From the entries, copy out every line in which the word "спре" is found.

## Stored items
-------------------------
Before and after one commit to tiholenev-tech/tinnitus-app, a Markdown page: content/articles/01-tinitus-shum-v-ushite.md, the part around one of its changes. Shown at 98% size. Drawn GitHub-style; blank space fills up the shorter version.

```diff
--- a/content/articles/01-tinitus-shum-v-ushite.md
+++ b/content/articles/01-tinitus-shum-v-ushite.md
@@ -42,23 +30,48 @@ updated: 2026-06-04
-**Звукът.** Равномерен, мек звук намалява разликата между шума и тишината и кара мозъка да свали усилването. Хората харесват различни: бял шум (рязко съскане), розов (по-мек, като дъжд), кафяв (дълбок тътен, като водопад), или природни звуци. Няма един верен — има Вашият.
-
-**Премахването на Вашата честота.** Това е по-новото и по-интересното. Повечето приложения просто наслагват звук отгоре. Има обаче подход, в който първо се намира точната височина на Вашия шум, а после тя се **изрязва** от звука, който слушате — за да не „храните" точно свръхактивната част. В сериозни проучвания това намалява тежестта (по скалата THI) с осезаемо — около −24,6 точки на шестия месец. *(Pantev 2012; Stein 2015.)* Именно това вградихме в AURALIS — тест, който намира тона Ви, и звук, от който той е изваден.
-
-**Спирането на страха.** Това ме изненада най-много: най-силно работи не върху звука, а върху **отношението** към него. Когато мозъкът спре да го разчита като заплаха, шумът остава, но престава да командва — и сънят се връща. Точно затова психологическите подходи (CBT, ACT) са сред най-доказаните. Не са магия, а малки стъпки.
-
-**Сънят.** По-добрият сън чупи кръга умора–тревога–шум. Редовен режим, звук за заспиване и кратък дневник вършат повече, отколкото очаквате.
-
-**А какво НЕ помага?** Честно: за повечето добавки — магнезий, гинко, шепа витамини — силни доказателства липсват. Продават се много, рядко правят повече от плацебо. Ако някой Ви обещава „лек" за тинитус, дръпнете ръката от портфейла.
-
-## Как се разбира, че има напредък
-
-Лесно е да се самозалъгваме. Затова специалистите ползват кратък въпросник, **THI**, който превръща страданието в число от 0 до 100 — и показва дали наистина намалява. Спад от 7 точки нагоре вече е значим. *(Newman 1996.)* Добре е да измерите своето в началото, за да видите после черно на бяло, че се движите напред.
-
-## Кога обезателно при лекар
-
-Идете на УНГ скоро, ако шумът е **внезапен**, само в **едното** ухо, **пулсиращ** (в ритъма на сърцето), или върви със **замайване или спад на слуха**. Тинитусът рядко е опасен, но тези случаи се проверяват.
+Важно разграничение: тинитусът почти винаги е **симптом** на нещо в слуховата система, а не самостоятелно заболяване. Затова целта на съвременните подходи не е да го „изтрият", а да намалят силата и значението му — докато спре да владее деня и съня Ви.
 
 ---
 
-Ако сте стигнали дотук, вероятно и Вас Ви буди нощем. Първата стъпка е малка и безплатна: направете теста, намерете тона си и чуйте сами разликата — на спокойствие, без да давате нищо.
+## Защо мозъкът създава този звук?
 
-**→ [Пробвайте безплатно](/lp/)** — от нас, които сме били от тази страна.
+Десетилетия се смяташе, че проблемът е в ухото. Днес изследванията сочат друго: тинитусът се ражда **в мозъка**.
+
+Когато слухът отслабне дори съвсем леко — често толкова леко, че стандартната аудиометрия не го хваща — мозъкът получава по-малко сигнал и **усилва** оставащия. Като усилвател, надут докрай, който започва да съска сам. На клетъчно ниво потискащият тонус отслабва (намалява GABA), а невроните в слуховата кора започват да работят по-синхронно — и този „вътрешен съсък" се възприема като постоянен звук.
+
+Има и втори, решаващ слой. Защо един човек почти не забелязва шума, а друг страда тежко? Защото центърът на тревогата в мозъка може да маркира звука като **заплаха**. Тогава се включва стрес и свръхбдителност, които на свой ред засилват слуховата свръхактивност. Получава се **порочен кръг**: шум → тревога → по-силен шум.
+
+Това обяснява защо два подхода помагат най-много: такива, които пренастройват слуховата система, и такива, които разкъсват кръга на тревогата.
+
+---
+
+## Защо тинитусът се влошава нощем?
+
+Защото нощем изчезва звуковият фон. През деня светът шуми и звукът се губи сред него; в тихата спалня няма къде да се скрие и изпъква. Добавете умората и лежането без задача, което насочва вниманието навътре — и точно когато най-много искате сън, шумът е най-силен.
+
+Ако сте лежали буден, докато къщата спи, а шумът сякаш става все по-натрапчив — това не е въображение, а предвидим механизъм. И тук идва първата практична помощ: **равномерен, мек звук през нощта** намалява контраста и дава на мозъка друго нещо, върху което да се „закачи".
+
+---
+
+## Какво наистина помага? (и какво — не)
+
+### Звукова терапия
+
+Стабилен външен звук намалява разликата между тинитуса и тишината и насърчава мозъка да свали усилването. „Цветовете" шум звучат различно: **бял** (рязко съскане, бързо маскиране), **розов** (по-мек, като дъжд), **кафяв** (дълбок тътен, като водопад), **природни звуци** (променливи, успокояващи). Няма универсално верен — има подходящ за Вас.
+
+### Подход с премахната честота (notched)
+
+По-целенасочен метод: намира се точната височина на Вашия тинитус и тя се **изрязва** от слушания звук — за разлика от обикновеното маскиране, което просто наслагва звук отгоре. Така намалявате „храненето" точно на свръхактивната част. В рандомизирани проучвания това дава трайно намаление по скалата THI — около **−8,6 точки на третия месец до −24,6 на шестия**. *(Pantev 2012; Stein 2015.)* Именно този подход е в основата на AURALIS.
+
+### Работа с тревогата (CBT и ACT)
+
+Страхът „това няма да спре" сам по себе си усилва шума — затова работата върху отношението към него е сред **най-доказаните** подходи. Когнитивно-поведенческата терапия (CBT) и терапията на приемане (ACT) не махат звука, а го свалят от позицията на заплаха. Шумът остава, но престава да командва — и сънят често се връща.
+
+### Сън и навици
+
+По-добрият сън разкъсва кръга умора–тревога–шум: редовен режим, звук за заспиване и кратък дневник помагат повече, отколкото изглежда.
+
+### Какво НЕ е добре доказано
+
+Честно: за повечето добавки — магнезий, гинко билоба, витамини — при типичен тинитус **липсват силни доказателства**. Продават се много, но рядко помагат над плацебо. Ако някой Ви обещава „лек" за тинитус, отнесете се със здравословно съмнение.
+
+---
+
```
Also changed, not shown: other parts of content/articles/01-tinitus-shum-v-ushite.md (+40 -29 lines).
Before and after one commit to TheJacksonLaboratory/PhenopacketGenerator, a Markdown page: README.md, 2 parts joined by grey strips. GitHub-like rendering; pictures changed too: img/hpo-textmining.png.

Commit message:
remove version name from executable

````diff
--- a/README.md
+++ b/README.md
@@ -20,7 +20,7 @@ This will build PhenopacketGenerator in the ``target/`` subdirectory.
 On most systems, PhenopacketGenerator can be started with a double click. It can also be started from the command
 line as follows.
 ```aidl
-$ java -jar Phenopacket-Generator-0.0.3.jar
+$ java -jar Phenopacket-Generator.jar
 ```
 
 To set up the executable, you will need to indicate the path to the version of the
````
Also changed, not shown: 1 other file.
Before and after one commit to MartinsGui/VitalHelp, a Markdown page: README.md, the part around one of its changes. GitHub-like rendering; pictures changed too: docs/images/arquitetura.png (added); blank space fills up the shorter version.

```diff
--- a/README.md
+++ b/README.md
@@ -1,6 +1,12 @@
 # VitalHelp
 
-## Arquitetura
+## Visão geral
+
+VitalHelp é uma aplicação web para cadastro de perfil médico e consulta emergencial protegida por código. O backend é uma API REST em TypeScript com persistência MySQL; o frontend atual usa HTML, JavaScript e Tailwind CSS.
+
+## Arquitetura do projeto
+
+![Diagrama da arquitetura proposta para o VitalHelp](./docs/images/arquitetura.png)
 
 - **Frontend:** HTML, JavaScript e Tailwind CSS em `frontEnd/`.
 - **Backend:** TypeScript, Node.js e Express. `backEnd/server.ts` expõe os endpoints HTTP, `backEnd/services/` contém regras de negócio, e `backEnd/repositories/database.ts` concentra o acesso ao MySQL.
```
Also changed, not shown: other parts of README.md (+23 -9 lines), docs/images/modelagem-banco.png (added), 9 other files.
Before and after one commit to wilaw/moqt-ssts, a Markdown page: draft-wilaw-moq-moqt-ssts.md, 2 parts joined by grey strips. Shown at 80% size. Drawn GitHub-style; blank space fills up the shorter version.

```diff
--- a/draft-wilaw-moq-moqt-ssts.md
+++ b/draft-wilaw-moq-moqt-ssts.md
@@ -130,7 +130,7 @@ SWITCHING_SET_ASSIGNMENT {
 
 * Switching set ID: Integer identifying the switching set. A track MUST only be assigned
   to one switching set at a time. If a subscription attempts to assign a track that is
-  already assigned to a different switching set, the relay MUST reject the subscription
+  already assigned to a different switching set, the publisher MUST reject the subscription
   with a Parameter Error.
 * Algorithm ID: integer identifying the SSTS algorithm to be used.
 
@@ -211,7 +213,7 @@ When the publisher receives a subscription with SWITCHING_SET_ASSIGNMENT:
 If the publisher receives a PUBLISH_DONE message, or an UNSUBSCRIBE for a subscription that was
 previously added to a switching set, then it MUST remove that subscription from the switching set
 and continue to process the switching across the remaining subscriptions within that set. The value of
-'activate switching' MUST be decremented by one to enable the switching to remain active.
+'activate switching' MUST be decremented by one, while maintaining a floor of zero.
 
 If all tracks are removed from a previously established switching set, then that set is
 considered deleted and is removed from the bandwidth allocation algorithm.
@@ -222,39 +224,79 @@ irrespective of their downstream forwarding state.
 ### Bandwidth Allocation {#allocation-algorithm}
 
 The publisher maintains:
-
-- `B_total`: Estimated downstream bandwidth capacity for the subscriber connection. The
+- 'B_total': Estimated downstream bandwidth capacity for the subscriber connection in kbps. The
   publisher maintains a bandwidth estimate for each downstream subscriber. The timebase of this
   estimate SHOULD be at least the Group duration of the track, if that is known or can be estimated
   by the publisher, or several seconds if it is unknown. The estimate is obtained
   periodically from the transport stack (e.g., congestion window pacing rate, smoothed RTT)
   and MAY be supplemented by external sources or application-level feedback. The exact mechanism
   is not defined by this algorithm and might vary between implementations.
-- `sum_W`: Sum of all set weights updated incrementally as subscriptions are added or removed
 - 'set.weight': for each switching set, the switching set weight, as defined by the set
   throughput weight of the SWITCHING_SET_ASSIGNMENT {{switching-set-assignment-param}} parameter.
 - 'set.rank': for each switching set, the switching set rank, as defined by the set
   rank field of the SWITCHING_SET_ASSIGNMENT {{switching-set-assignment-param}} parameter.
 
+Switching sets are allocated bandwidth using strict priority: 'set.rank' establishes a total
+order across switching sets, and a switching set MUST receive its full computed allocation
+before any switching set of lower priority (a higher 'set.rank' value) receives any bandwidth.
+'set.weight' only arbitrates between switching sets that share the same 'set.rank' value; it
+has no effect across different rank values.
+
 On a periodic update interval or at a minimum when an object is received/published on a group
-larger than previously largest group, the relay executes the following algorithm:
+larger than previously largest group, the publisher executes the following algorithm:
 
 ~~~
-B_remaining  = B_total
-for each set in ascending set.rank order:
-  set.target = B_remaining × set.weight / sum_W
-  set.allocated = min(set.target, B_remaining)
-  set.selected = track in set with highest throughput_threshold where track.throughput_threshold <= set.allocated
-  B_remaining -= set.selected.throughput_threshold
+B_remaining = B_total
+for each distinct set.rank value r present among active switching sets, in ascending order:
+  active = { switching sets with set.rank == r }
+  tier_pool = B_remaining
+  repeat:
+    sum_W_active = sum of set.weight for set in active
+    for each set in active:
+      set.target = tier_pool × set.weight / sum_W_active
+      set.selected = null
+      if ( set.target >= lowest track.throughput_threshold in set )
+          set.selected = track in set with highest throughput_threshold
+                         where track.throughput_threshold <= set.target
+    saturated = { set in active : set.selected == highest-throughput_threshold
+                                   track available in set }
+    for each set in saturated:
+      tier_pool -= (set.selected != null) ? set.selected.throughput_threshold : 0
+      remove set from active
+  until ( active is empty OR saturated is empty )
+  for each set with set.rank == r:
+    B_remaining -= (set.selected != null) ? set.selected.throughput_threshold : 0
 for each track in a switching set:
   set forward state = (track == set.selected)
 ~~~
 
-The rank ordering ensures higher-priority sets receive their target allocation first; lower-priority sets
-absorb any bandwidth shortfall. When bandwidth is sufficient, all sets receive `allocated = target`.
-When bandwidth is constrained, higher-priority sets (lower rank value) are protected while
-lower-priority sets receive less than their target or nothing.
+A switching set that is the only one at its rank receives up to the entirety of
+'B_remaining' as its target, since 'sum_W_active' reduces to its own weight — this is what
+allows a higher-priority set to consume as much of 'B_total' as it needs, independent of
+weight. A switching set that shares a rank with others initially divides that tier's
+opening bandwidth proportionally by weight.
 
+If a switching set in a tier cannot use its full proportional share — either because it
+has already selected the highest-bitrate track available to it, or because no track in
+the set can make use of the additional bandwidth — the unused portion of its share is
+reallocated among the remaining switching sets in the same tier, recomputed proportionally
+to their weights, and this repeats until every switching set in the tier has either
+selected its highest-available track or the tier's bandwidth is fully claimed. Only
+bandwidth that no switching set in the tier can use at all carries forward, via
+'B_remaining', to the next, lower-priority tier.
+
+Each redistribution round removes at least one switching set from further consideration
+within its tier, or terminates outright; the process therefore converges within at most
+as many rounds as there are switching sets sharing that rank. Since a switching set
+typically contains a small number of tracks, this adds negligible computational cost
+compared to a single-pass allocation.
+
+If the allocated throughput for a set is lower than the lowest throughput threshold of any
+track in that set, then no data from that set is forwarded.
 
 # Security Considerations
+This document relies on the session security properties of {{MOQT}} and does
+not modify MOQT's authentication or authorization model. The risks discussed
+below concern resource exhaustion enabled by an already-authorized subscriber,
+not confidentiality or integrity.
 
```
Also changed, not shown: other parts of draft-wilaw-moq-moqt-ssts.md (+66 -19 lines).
-------------------------
## TASK OUTPUT
-**Спирането на страха.** Това ме изненада най-много: най-силно работи не върху звука, а върху **отношението** към него. Когато мозъкът спре да го разчита като заплаха, шумът остава, но престава да командва — и сънят се връща. Точно затова психологическите подходи (CBT, ACT) са сред най-доказаните. Не са магия, а малки стъпки.
+Важно разграничение: тинитусът почти винаги е **симптом** на нещо в слуховата система, а не самостоятелно заболяване. Затова целта на съвременните подходи не е да го „изтрият", а да намалят силата и значението му — докато спре да владее деня и съня Ви.
+Страхът „това няма да спре" сам по себе си усилва шума — затова работата върху отношението към него е сред **най-доказаните** подходи. Когнитивно-поведенческата терапия (CBT) и терапията на приемане (ACT) не махат звука, а го свалят от позицията на заплаха. Шумът остава, но престава да командва — и сънят често се връща.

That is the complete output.